Jan Faull, MEd, on a mother-in-law's parenting practices.

Mom's Instructions

Q. My husband's mother lives with us and helps with our child. I leave milk, food, and everything else prepared for my baby so my mother-in-law doesn't have to prepare anything. But she disregards any instructions I leave for her. She'll warm up my baby's milk in the microwave, even though the milk bottle clearly says "Do Not Microwave." The other day my baby spent the whole day in just his diapers. She did not even bother to cover him up with a shirt or something. But he got a cold as a result of spending the whole day practically naked.

I am really tired of her style of parenting. But when I tell my husband he gets offended and says I should back off -- she just does things differently. I really think she should follow my directions in taking care of my son. What do you think?

A. Of course your mother-in-law should follow your directions about caring for your baby. It's your job as his responsible and loving mother to see that he is cared for in the manner you deem appropriate and that is in his best interest.

Lay out your expectations to your mother-in-law/caregiver. If she continues to go against your requests, you must be willing to end the caregiving relationship and find another childcare arrangement.

It's important to explain to your husband that you have nothing against your mother-in-law -- you're simply concerned about the health and well-being of your baby. While you can't force your mother-in-law to do as she's told, she should follow your instructions out of respect for you as the baby's primary caregiver and the one who knows this child's needs best.

Grandma's Role

Remember to give your mother-in-law some grandparenting leverage. What your husband says is true: She most likely does do things differently, so accept those differences within reason. If, however, you feel that those differences jeopardize your child's health and well-being, that's when you draw the parenting line and say "no" to her services.
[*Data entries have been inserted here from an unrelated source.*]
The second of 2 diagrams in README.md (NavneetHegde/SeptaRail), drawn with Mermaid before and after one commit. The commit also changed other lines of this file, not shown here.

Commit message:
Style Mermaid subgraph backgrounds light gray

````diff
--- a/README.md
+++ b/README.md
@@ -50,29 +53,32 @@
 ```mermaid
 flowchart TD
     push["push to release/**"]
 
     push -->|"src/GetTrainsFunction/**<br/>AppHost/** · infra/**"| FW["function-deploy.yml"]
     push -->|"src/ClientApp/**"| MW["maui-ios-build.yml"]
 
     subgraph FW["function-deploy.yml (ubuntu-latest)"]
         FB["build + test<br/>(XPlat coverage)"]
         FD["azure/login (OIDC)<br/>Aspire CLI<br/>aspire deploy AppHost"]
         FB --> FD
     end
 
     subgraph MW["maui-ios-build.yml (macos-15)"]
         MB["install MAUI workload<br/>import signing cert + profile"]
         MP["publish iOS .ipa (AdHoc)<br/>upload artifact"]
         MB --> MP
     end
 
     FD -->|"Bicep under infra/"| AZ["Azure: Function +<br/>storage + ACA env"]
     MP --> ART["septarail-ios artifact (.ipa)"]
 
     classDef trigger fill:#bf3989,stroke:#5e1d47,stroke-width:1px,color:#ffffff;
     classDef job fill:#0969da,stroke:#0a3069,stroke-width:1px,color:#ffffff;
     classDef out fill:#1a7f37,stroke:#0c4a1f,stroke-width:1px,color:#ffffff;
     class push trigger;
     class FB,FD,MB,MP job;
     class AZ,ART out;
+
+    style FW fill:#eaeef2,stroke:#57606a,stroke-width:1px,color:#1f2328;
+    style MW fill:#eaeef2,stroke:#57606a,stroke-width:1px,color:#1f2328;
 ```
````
Since your mother-in-law lives with you, this situation could be strained. Nevertheless, keep in mind that you're acting for the baby's sake and not for revenge.

Keep in mind that the grandmother's role here is a difficult one. She raised children, and she probably did a good job. When you ask her to care for her grandchild in a way that's different from how she parented, she might unfortunately view it as a personal attack on how she raised her children. Let's hope she's not out to prove that her way is right and your way is wrong. If this kind of tug-of-war is taking place, the person caught in the middle is that baby. Avoid this situation!

To make the situation work, here are a few suggestions to try:

  • Voice your appreciation for whatever she does that meets with your approval.
  • Only give her instructions that are critical to follow. Leave the rest up to her.
  • Ask her advice; doing so validates her credibility as grandparent and caregiver.
  • Talk about how fortunate you are to have her care for the baby, forgoing the need to take your child outside the home for childcare.

By following these four suggestions, the likelihood is greater that she'll be more willing to follow the instructions you feel you must give.